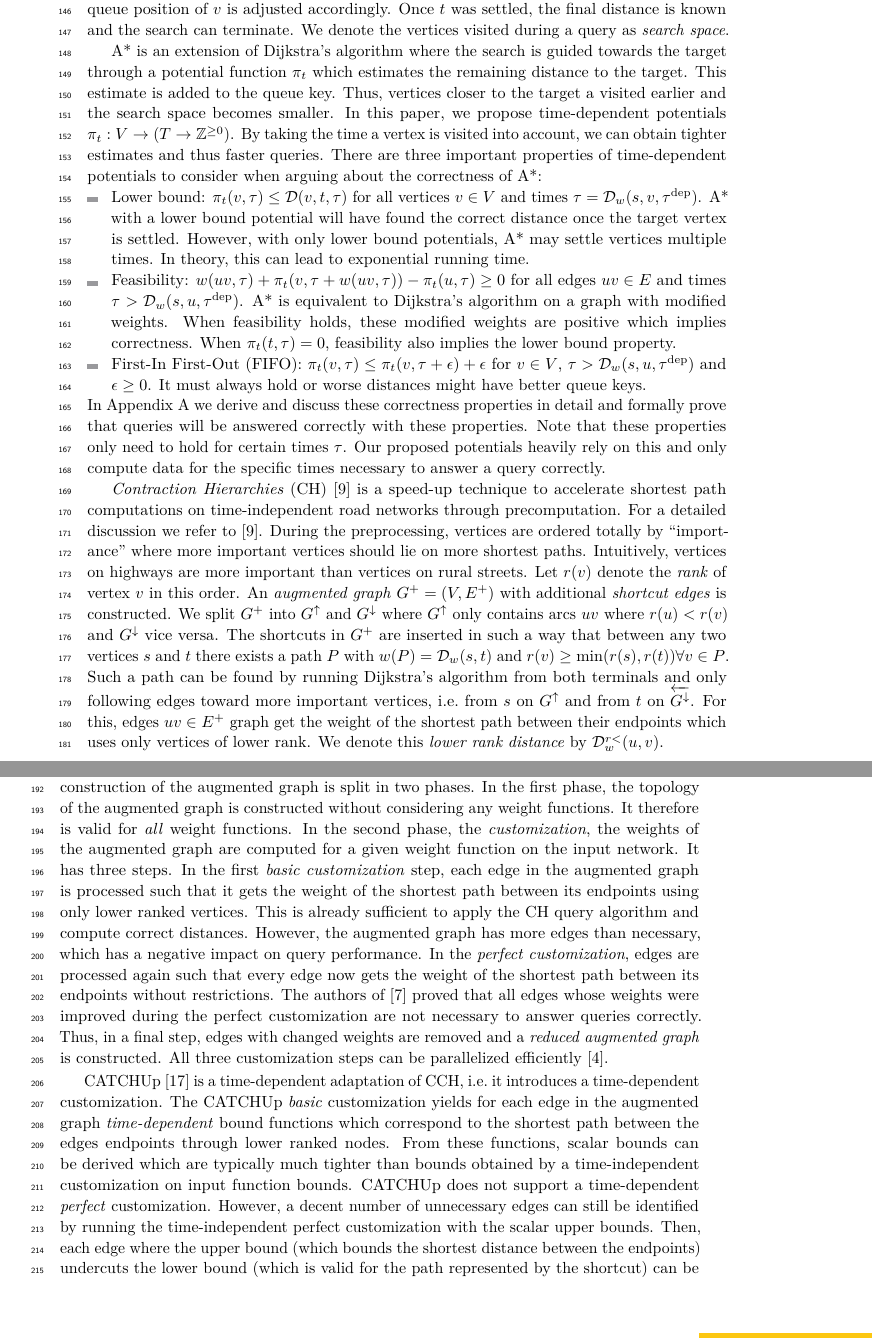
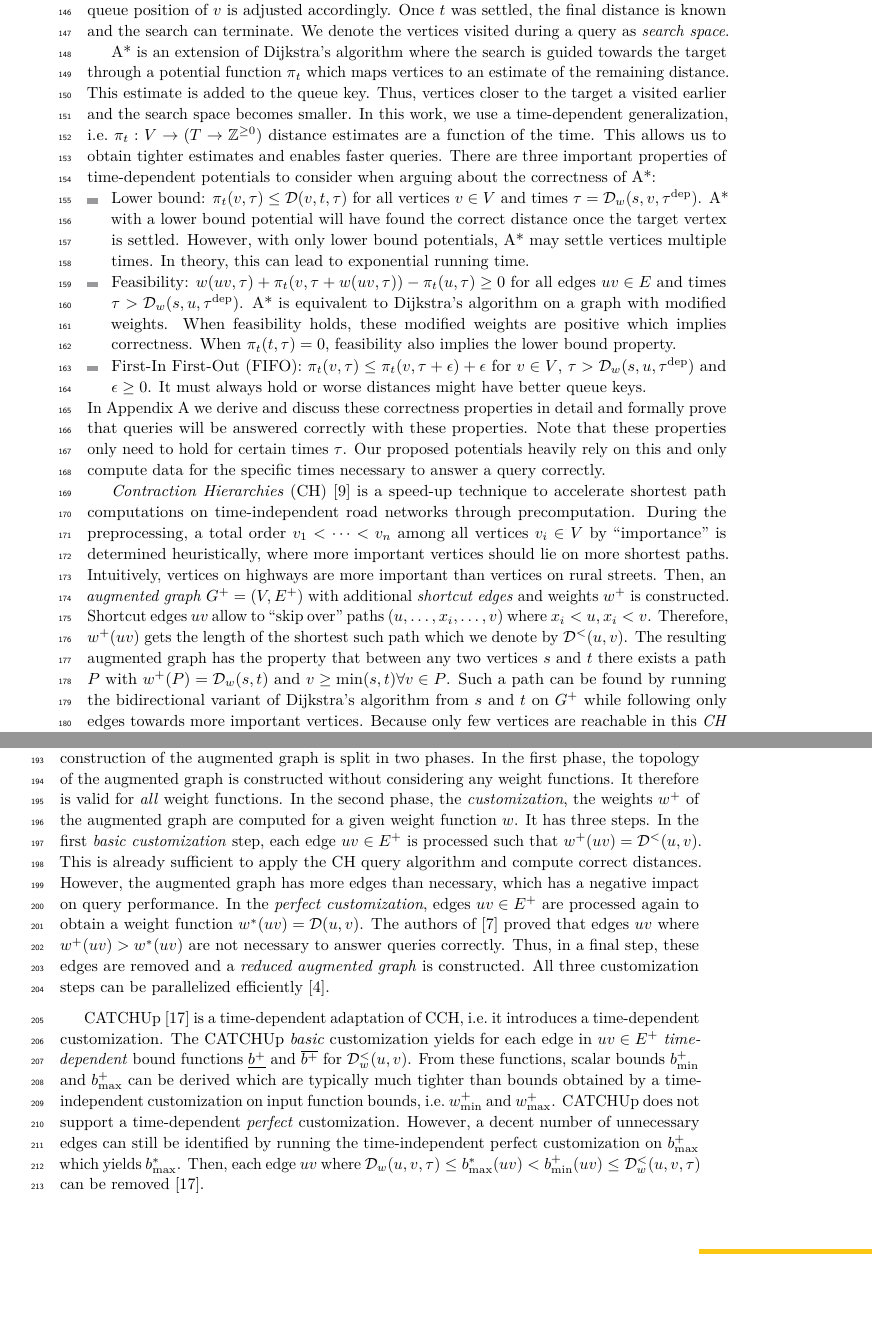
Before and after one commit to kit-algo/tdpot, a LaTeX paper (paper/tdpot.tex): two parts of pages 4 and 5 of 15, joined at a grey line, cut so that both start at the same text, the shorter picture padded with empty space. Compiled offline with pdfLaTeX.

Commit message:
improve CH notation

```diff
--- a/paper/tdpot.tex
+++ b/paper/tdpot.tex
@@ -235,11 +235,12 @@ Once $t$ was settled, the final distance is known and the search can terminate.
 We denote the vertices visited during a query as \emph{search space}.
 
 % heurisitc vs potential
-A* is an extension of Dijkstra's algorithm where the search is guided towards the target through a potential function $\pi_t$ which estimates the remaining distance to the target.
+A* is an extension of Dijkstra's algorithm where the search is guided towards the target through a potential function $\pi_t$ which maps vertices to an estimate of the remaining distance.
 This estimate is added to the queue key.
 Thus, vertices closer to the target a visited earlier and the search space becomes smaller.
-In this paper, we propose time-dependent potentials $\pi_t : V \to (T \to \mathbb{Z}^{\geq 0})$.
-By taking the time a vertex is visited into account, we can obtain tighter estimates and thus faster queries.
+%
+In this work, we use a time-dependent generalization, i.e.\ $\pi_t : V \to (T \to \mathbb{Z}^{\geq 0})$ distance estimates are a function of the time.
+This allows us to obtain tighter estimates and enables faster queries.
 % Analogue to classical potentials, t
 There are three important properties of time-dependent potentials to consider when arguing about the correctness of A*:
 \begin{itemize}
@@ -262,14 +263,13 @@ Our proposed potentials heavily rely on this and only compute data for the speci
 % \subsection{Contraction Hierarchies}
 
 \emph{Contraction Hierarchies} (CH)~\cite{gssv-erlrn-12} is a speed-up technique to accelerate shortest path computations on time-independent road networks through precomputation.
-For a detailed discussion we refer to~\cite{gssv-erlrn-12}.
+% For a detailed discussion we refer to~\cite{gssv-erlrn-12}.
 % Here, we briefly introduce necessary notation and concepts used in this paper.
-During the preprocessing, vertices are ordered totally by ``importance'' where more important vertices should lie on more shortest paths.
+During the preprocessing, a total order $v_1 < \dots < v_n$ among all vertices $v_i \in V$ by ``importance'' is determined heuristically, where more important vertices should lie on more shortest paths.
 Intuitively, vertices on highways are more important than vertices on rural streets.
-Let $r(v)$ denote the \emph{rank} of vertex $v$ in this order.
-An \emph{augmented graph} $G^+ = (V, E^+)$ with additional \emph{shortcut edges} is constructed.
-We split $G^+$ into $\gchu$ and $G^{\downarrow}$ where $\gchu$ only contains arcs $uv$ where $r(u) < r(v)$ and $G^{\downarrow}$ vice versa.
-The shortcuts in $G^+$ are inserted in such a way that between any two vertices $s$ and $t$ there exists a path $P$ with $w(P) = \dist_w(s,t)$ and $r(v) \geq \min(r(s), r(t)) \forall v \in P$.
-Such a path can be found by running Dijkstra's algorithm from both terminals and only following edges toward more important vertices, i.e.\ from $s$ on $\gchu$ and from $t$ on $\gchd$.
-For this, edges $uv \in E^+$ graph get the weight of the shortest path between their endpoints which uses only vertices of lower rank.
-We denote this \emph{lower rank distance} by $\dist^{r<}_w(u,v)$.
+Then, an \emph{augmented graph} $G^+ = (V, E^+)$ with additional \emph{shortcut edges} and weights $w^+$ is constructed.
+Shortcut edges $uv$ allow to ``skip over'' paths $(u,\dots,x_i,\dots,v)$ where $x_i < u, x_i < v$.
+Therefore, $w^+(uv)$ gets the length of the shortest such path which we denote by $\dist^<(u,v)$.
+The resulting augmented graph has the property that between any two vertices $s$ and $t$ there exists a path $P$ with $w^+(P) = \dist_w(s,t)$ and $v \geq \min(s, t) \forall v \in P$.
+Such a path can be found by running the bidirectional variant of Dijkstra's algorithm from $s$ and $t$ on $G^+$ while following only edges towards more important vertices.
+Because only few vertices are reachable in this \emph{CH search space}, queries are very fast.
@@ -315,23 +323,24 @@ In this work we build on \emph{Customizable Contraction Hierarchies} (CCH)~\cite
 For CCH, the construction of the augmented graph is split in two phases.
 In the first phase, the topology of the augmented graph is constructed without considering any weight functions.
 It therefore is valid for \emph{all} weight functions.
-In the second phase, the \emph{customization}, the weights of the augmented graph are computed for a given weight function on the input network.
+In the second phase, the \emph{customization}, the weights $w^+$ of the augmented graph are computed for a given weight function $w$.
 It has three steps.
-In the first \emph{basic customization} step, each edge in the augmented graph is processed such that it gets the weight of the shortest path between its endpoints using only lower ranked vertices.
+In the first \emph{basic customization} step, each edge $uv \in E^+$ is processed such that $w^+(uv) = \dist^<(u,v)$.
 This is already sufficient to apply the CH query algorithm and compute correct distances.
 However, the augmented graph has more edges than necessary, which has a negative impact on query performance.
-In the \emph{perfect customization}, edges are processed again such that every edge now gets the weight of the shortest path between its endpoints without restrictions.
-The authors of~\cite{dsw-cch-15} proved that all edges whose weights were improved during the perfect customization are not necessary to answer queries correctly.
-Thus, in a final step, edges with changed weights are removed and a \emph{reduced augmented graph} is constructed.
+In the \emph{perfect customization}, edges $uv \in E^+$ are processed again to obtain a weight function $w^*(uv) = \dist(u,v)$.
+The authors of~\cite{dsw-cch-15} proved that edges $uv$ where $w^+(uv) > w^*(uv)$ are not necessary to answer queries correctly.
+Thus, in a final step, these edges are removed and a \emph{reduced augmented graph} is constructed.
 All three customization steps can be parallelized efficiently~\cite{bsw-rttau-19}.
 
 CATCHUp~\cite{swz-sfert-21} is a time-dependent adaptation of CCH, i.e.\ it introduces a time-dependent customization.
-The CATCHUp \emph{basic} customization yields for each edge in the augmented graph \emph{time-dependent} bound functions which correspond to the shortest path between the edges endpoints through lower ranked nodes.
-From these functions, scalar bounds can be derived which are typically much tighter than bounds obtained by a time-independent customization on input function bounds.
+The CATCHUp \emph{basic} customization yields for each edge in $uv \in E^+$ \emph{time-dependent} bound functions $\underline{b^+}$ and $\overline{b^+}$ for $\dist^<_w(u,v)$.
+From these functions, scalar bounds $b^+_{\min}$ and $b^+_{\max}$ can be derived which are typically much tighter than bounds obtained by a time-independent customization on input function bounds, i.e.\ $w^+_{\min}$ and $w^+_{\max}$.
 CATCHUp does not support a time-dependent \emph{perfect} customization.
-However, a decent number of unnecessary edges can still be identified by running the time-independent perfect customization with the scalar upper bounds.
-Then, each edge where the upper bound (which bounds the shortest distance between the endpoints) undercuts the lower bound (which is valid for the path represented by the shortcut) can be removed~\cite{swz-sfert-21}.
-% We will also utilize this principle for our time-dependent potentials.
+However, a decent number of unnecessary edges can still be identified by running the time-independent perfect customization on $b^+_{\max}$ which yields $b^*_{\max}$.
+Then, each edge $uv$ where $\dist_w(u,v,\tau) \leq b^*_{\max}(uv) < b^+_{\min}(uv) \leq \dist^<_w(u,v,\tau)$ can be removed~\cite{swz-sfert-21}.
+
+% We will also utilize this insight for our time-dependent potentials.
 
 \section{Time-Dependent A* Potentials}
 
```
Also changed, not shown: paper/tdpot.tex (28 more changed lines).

_____

§ What the task requires
Search the data above for the word "will" and show every line that has it.

§ Written solution
-% We will also utilize this principle for our time-dependent potentials.
+% We will also utilize this insight for our time-dependent potentials.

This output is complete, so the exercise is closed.